◆ PROBLEM STATEMENT ◆
Check each line of the records for "fotolayer"; collect those that have it.

AVAILABLE RECORDS START

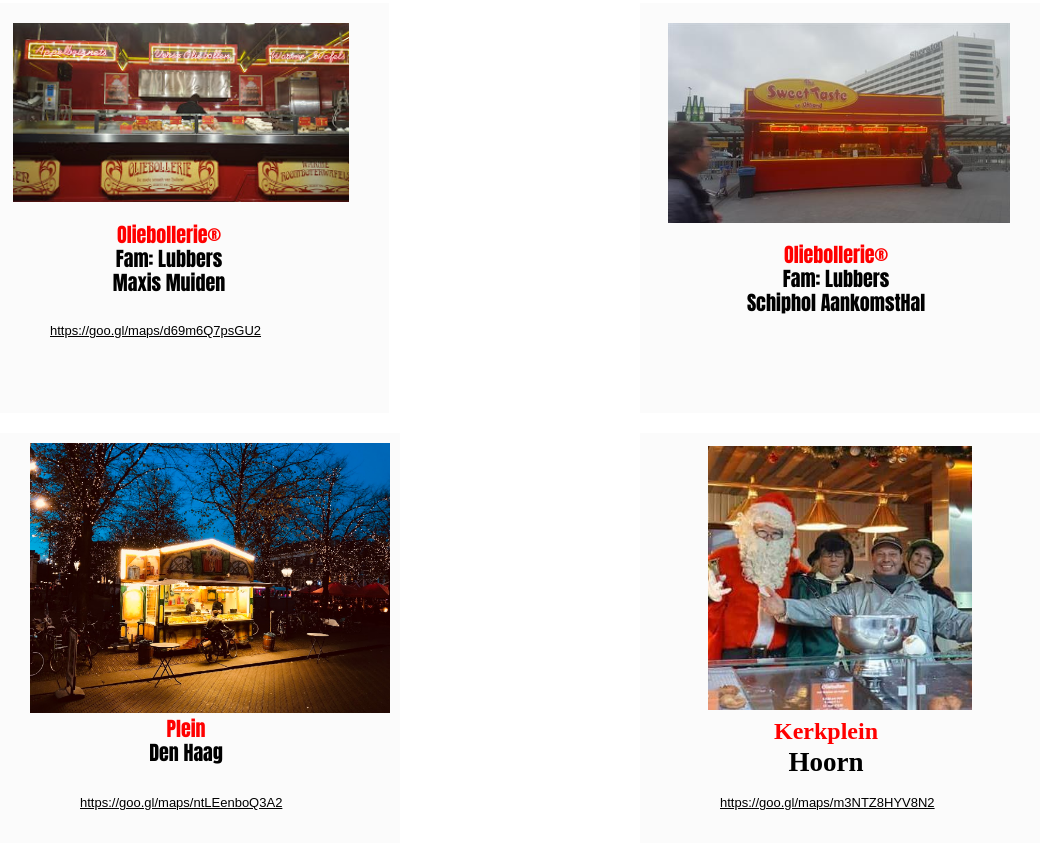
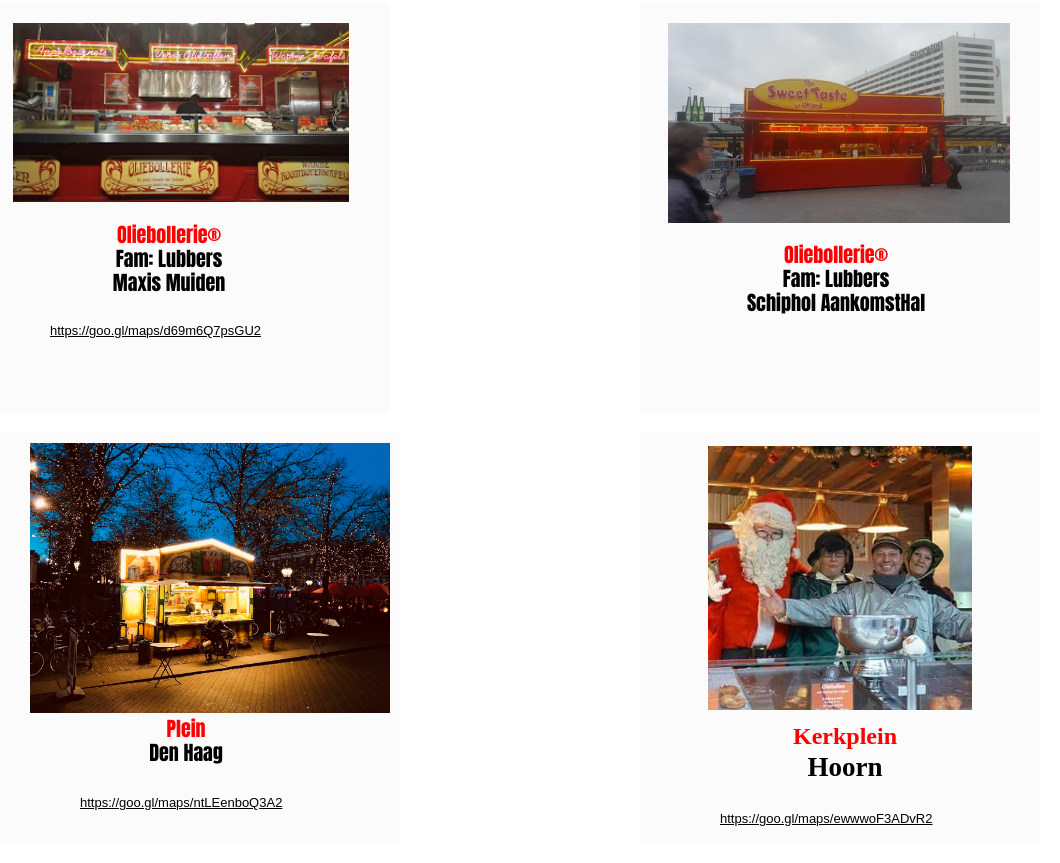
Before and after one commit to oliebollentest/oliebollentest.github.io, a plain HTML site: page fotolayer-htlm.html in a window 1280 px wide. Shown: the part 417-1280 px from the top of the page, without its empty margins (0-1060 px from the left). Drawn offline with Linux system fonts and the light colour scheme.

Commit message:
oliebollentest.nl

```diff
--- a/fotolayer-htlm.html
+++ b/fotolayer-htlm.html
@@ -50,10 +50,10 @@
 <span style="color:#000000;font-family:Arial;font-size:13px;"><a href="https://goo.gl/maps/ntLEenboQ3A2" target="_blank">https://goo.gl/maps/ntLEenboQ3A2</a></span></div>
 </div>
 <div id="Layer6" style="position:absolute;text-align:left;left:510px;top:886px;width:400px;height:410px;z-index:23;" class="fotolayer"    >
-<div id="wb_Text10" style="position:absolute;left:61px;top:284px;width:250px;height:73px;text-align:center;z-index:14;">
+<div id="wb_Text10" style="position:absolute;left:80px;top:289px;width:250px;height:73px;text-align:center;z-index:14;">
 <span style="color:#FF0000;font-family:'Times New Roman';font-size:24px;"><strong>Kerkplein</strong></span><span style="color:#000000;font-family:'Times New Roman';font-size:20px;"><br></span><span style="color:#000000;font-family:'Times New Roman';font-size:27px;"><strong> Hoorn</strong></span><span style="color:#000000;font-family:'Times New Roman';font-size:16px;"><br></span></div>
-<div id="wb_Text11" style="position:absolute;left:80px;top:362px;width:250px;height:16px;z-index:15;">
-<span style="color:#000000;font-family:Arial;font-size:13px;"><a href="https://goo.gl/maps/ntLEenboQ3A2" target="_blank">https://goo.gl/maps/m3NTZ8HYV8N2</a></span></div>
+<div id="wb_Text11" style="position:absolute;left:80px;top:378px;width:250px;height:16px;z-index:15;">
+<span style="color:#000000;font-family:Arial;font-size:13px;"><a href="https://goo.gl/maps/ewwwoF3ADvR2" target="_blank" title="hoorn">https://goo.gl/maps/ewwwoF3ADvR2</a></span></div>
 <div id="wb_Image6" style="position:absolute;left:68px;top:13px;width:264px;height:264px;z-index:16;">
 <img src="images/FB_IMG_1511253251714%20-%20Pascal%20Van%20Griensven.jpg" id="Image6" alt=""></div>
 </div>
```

AVAILABLE RECORDS END

◆ RESPONSE TO THIS EXERCISE ◆
Before and after one commit to oliebollentest/oliebollentest.github.io, a plain HTML site: page fotolayer-htlm.html in a window 1280 px wide. Shown: the part 417-1280 px from the top of the page, without its empty margins (0-1060 px from the left). Drawn offline with Linux system fonts and the light colour scheme.
--- a/fotolayer-htlm.html
+++ b/fotolayer-htlm.html
 <div id="Layer6" style="position:absolute;text-align:left;left:510px;top:886px;width:400px;height:410px;z-index:23;" class="fotolayer"    >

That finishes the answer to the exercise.